The Rise in Interest Rates Sparks Surge in Trading for Long-Term Bond Products
The recent surge in interest rates has led to a significant increase in trading for long-term bond products, including those focused on high-quality Treasuries. This trend is reminiscent of the frenzied activity typically seen in equity products, according to Strategas ETF strategist Todd Sohn.
The Long-Term Bond Frenzy
Despite the unexpected inflows, the iShares 20+ Year Treasury Bond ETF (TLT) continues to dominate the market. With $20.1 billion in inflows this year, including nearly $3 billion in the past month, TLT has established itself as a leader in the ETF market. In comparison, the Ark Innovation ETF (ARKK) attracted around $14 billion in the ten months starting from April 2020.
Trading Volume Surge
Not only has TLT experienced remarkable inflows, but its trading volume has also skyrocketed. In October alone, TLT had an average daily trading volume of 52.8 million shares, more than double the year-to-date daily average through September, according to FactSet.
Key Differences and Challenges
While TLT and Cathie Wood’s equity funds both saw significant spikes in activity, there are some notable differences. The popularity of ARKK was driven by momentum trading, while bond funds have struggled over the past year.

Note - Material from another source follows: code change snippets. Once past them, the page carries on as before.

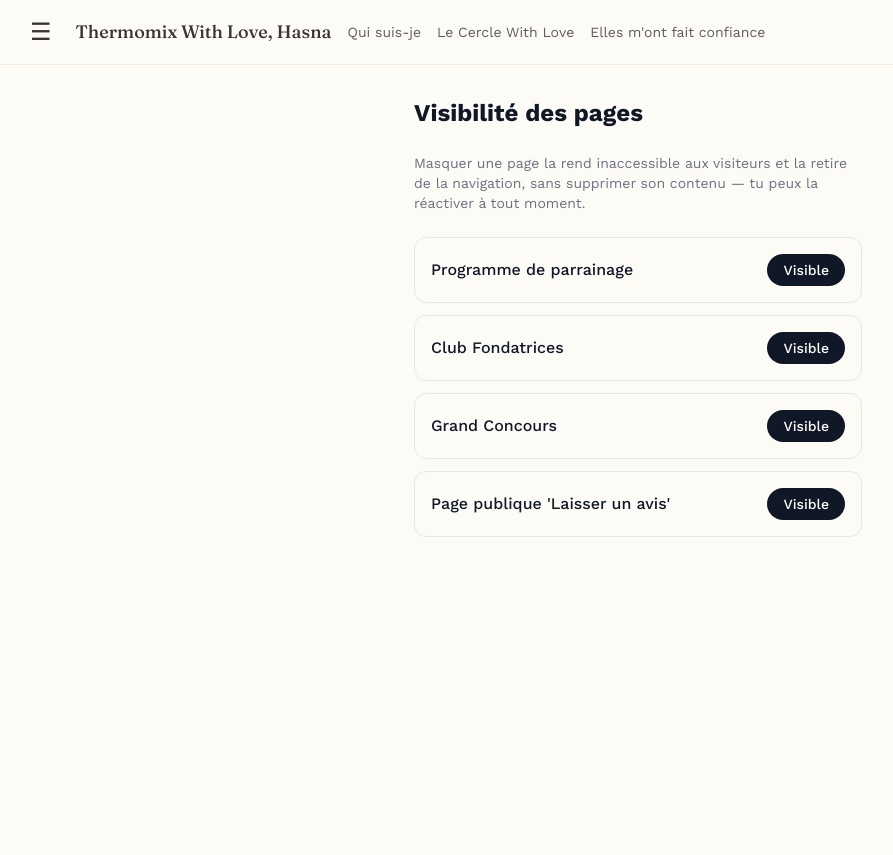
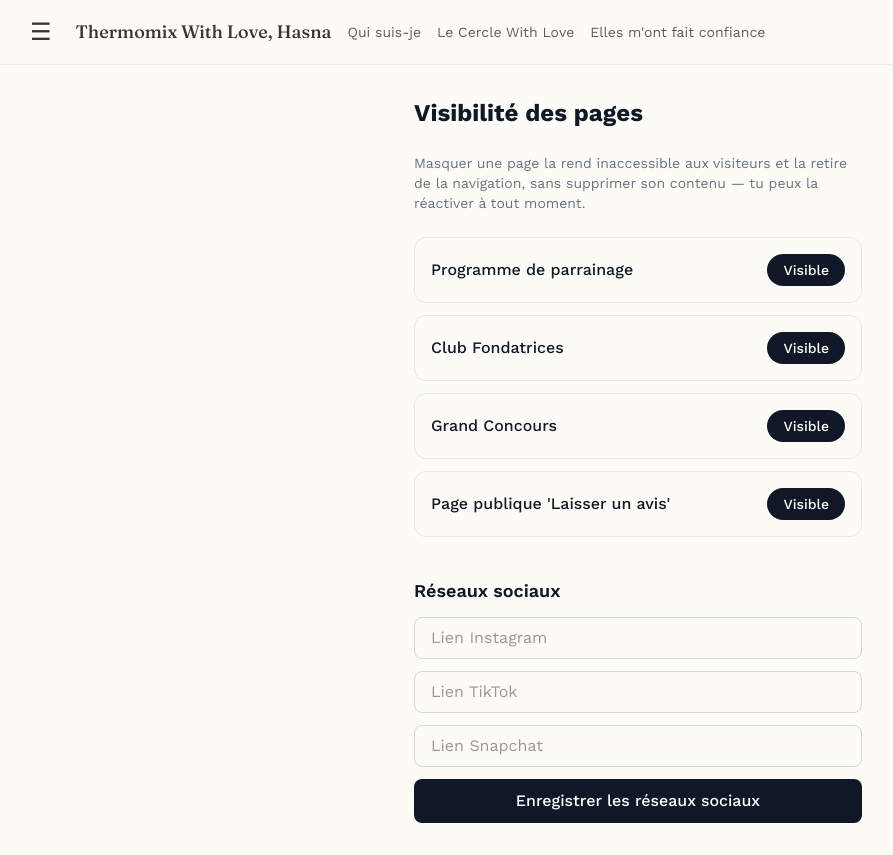
Before and after one commit to HasnaBY/recettes-thermomix, a Next.js app: page /admin/site-settings in a window 1280 px wide. Shown: the whole page, without its empty margins (2-895 px from the left). Before the commit the page ends 800 px from the top, so only its background shows below. Built offline with nearby package versions, Linux system fonts and the light colour scheme; no server answers; the database is empty.

Commit message:
ajout lien réseaux sociaux

```diff
--- a/app/admin/site-settings/page.tsx
+++ b/app/admin/site-settings/page.tsx
@@ -8,7 +8,11 @@ export default function AdminSiteSettings() {
   const [showClub, setShowClub] = useState(true)
   const [showConcours, setShowConcours] = useState(true)
   const [showPublicTestimonials, setShowPublicTestimonials] = useState(true)
+  const [instagramUrl, setInstagramUrl] = useState('')
+  const [tiktokUrl, setTiktokUrl] = useState('')
+  const [snapchatUrl, setSnapchatUrl] = useState('')
   const [loading, setLoading] = useState(true)
+  const [saving, setSaving] = useState(false)
   const [message, setMessage] = useState('')
   const supabase = createClient()
 
@@ -24,6 +28,9 @@ export default function AdminSiteSettings() {
           setShowClub(data.show_club)
           setShowConcours(data.show_concours)
           setShowPublicTestimonials(data.show_public_testimonials ?? true)
+          setInstagramUrl(data.instagram_url ?? '')
+          setTiktokUrl(data.tiktok_url ?? '')
+          setSnapchatUrl(data.snapchat_url ?? '')
         }
         setLoading(false)
       })
@@ -34,6 +41,21 @@ export default function AdminSiteSettings() {
     setMessage('')
     const { error } = await supabase.from('site_settings').update({ [field]: value }).eq('id', 1)
     setMessage(error ? error.message : 'Enregistré')
+  }
+
+  const handleSaveSocials = async () => {
+    setSaving(true)
+    setMessage('')
+    const { error } = await supabase
+      .from('site_settings')
+      .update({
+        instagram_url: instagramUrl || null,
+        tiktok_url: tiktokUrl || null,
+        snapchat_url: snapchatUrl || null,
+      })
+      .eq('id', 1)
+    setSaving(false)
+    setMessage(error ? error.message : 'Réseaux sociaux enregistrés')
   }
 
   if (loading) return <div className="p-8 text-center text-gray-500">Chargement...</div>
@@ -67,7 +89,7 @@ export default function AdminSiteSettings() {
         Masquer une page la rend inaccessible aux visiteurs et la retire de la navigation, sans supprimer son contenu — tu peux la réactiver à tout moment.
       </p>
 
-      <div className="flex flex-col gap-3">
+      <div className="flex flex-col gap-3 mb-10">
         <Row
           label="Programme de parrainage"
           checked={showParrainage}
@@ -90,6 +112,35 @@ export default function AdminSiteSettings() {
         />
       </div>
 
+      <h2 className="text-lg font-semibold text-gray-900 mb-3">Réseaux sociaux</h2>
+      <div className="flex flex-col gap-3">
+        <input
+          placeholder="Lien Instagram"
+          value={instagramUrl}
+          onChange={(e) => setInstagramUrl(e.target.value)}
+          className="px-4 py-2 border border-gray-300 rounded-lg"
+        />
+        <input
+          placeholder="Lien TikTok"
+          value={tiktokUrl}
+          onChange={(e) => setTiktokUrl(e.target.value)}
+          className="px-4 py-2 border border-gray-300 rounded-lg"
+        />
+        <input
+          placeholder="Lien Snapchat"
+          value={snapchatUrl}
+          onChange={(e) => setSnapchatUrl(e.target.value)}
+          className="px-4 py-2 border border-gray-300 rounded-lg"
+        />
+        <button
+          onClick={handleSaveSocials}
+          disabled={saving}
+          className="py-2.5 bg-gray-900 text-white rounded-lg font-medium disabled:opacity-50"
+        >
+          {saving ? 'Enregistrement...' : 'Enregistrer les réseaux sociaux'}
+        </button>
+      </div>
+
       {message && <p className="text-sm text-gray-700 mt-4">{message}</p>}
     </div>
   )
--- a/app/layout.tsx
+++ b/app/layout.tsx
@@ -4,6 +4,7 @@ import Script from "next/script";
 import { Analytics } from "@vercel/analytics/next";
 import "./globals.css";
 import Nav from '@/components/Nav'
+import Footer from '@/components/Footer'
 
 const fraunces = Fraunces({
   variable: "--font-display",
@@ -59,7 +60,8 @@ export default function RootLayout({
           </>
         )}
         <Nav />
-        {children}
+        <div className="flex-1">{children}</div>
+        <Footer />
         <Analytics />
       </body>
     </html>
--- a/app/login/page.tsx
+++ b/app/login/page.tsx
@@ -13,6 +13,20 @@ export default function Login() {
   const router = useRouter()
   const supabase = createClient()
 
+  const redirectAfterLogin = async (userId: string) => {
+    const { data: profile } = await supabase
+      .from('profiles')
+      .select('is_admin')
+      .eq('id', userId)
+      .single()
+
+    if (profile?.is_admin) {
+      window.location.href = '/admin'
+    } else {
+      window.location.href = '/recettes'
+    }
+  }
+
   const handleSubmit = async (e: React.FormEvent) => {
     e.preventDefault()
     setError('')
@@ -23,7 +37,7 @@ export default function Login() {
         return
       }
 
-      const { error } = await supabase.auth.signUp({
+      const { data, error } = await supabase.auth.signUp({
         email,
         password,
         options: { data: { full_name: fullName.trim() } },
@@ -31,9 +45,8 @@ export default function Login() {
 
       if (error) {
         setError(error.message)
-      } else {
-        router.push('/recettes')
-        router.refresh()
+      } else if (data.user) {
+        await redirectAfterLogin(data.user.id)
       }
       return
     }
@@ -53,7 +66,7 @@ export default function Login() {
       return
     }
 
-    const { error } = await supabase.auth.signInWithPassword({ email, password })
+    const { data, error } = await supabase.auth.signInWithPassword({ email, password })
 
     if (error) {
       const newCount = (attempt?.failed_count ?? 0) + 1
@@ -80,8 +93,9 @@ export default function Login() {
         failed_count: 0,
         locked_until: null,
       })
-      router.push('/recettes')
-      router.refresh()
+      if (data.user) {
+        await redirectAfterLogin(data.user.id)
+      }
     }
   }
 
--- /dev/null
+++ b/components/Footer.tsx
@@ -0,0 +1,49 @@
+'use client'
+
+import { useEffect, useState } from 'react'
+import { createClient } from '@/lib/supabase/client'
+
+export default function Footer() {
+  const [links, setLinks] = useState<{
+    instagram_url: string | null
+    tiktok_url: string | null
+    snapchat_url: string | null
+  }>({ instagram_url: null, tiktok_url: null, snapchat_url: null })
+  const supabase = createClient()
+
+  useEffect(() => {
+    supabase
+      .from('site_settings')
+      .select('instagram_url, tiktok_url, snapchat_url')
+      .eq('id', 1)
+      .single()
+      .then(({ data }) => data && setLinks(data as any))
+  }, [])
+
+  const hasAnyLink = links.instagram_url || links.tiktok_url || links.snapchat_url
+
+  if (!hasAnyLink) return null
+
+  return (
+    <footer className="mt-auto border-t border-[#F0EAE0] py-6 px-6 text-center bg-[#FDFBF6]">
+      <p className="text-sm text-[#3A3532]/60 mb-3">Suis-moi sur les réseaux</p>
+      <div className="flex justify-center gap-5">
+        {links.instagram_url && (
+          <a href={links.instagram_url} target="_blank" rel="noopener noreferrer" className="text-2xl no-underline">
+            📷
+          </a>
+        )}
+        {links.tiktok_url && (
+          <a href={links.tiktok_url} target="_blank" rel="noopener noreferrer" className="text-2xl no-underline">
+            🎵
+          </a>
+        )}
+        {links.snapchat_url && (
+          <a href={links.snapchat_url} target="_blank" rel="noopener noreferrer" className="text-2xl no-underline">
+            👻
+          </a>
+        )}
+      </div>
+    </footer>
+  )
+}
--- a/components/Nav.tsx
+++ b/components/Nav.tsx
@@ -96,7 +96,7 @@ export default function Nav() {
                 Astuces
               </Link>
               <Link href="/challenge" className={primaryLinkClass}>
-                Challenge du mois
+                Challenge
               </Link>
             </>
           ) : (
```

Rising yields, which move inversely to bond prices, have particularly impacted longer-dated bonds like TLT, resulting in a nearly 14% loss this year on a total return basis.

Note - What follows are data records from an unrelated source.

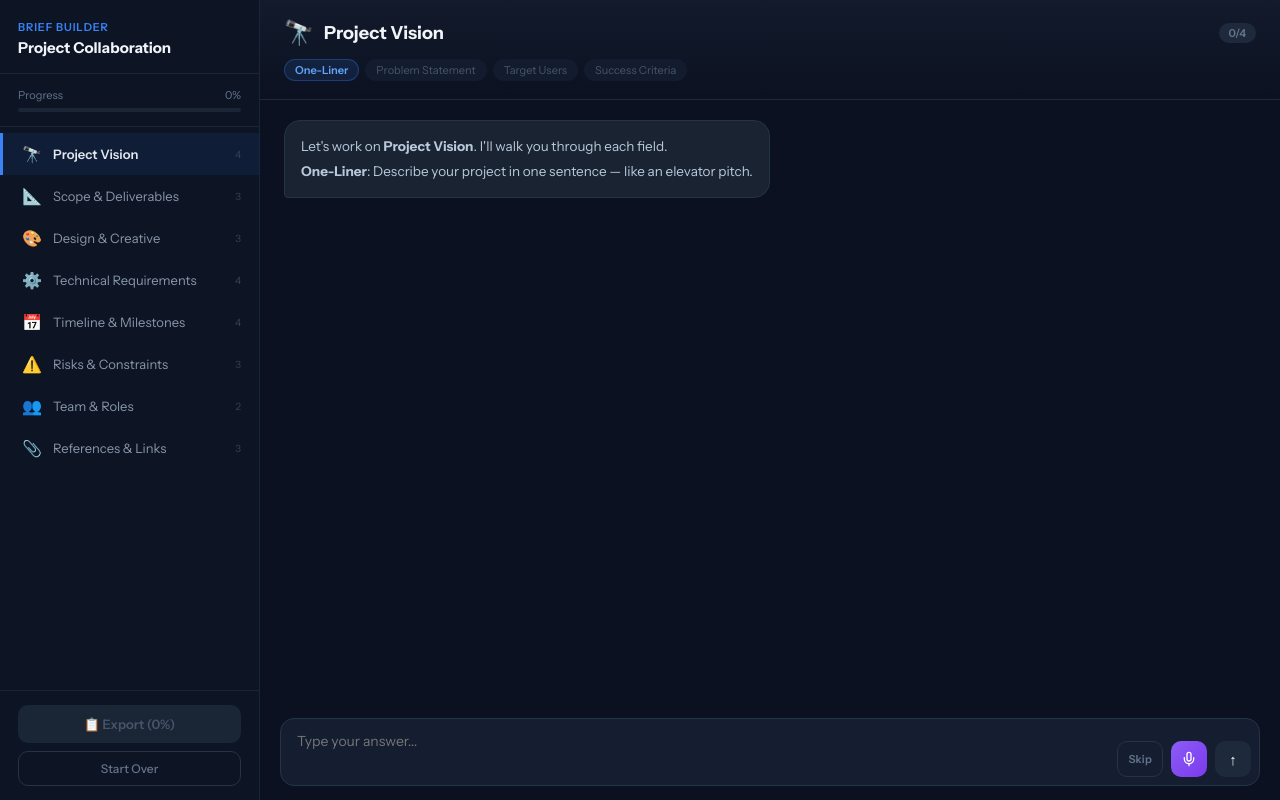
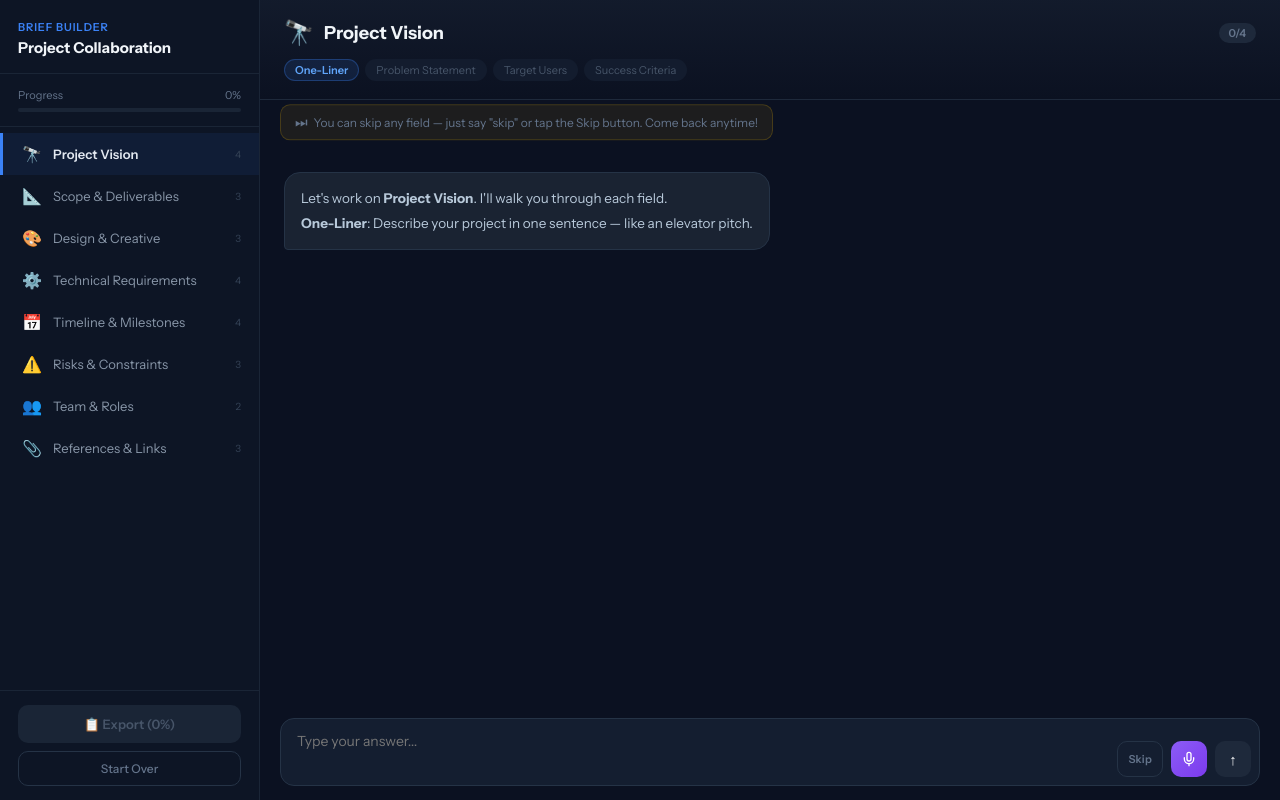
Before and after one commit to jeeminhan/Clearbrief, a Next.js app: page / in a window 1280 px wide. Both pictures are taken after a click on the button "Start from scratch". Built offline with nearby package versions, Linux system fonts and the light colour scheme.

Commit message:
feat: add bouncing skip hint at start of each section
Shows a yellow bouncing tip telling users they can skip any field.
Disappears after the first couple of messages.

```diff
--- a/app/BriefBuilder.js
+++ b/app/BriefBuilder.js
@@ -636,6 +636,23 @@ function SectionChat({ section, formData, setFormData, chatHistories, setChatHis
         )}
       </div>
 
+      {/* Skip hint — show until user has interacted with a few fields */}
+      {messages.length <= 2 && (
+        <div style={{
+          padding: '8px 20px',
+          animation: 'bounce 2s ease-in-out infinite',
+        }}>
+          <div style={{
+            fontSize: 12, color: '#64748b', background: 'rgba(234,179,8,0.08)',
+            border: '1px solid rgba(234,179,8,0.2)', borderRadius: 10,
+            padding: '8px 14px', display: 'inline-flex', alignItems: 'center', gap: 6,
+          }}>
+            <span style={{ fontSize: 14 }}>⏭</span>
+            You can skip any field — just say &quot;skip&quot; or tap the Skip button. Come back anytime!
+          </div>
+        </div>
+      )}
+
       <div style={{ flex: 1, overflowY: 'auto', padding: '20px 24px' }}>
         {messages.map(msg => (
           <div key={msg.id} style={{
--- a/app/globals.css
+++ b/app/globals.css
@@ -29,3 +29,7 @@ button:focus-visible { outline: 2px solid #3b82f6; outline-offset: 2px; }
 }
 @keyframes spin { from { transform: rotate(0deg); } to { transform: rotate(360deg); } }
 @keyframes pulse { 0%, 100% { opacity: 0.3; transform: scale(1); } 50% { opacity: 0.6; transform: scale(1.1); } }
+@keyframes bounce {
+  0%, 100% { transform: translateY(0); }
+  50% { transform: translateY(-4px); }
+}
```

Reasons Behind the Interest in TLT
Investors’ interest in TLT goes beyond short-term traders and includes long-term investors. Some see the higher yields as an opportunity to secure attractive payouts, while others may be positioning themselves for potential economic slowdowns in the future. Additionally, the flows into TLT may be driven by investors taking advantage of tax-loss harvesting opportunities in other fixed income products and shifting into bond ETFs with lower fees.

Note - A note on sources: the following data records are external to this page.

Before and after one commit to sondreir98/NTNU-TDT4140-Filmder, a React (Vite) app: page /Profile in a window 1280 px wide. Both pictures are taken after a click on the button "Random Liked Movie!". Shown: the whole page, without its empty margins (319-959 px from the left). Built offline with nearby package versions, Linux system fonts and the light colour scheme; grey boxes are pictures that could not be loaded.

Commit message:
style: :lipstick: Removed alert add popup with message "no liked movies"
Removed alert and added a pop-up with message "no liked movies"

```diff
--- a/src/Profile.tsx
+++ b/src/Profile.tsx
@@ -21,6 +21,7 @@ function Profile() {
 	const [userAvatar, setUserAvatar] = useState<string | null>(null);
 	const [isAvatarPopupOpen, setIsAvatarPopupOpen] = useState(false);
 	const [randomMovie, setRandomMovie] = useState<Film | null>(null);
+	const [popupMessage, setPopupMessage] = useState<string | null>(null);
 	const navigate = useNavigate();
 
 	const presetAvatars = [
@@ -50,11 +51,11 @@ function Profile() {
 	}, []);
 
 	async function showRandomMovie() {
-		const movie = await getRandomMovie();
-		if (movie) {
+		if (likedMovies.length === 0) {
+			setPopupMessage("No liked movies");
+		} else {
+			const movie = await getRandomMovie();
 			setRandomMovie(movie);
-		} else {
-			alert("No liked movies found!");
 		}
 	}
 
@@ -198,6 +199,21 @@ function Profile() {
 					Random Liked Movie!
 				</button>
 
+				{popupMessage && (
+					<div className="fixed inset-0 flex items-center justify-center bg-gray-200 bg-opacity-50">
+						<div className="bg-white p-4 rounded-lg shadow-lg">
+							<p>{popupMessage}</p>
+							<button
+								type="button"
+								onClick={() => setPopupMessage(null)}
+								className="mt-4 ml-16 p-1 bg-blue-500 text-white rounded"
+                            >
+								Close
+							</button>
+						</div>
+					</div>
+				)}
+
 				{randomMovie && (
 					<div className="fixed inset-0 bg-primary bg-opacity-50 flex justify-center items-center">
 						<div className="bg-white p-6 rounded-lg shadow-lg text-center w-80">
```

The surge in interest rates has sparked a fervor in trading for long-term bond products, with TLT leading the charge. Despite the challenges posed by rising yields, many investors are drawn to the potential income and negative correlation to other risk assets that fixed income provides. The interest in TLT is driven by both short-term traders and long-term investors, signaling a diverse range of strategies and objectives in the market.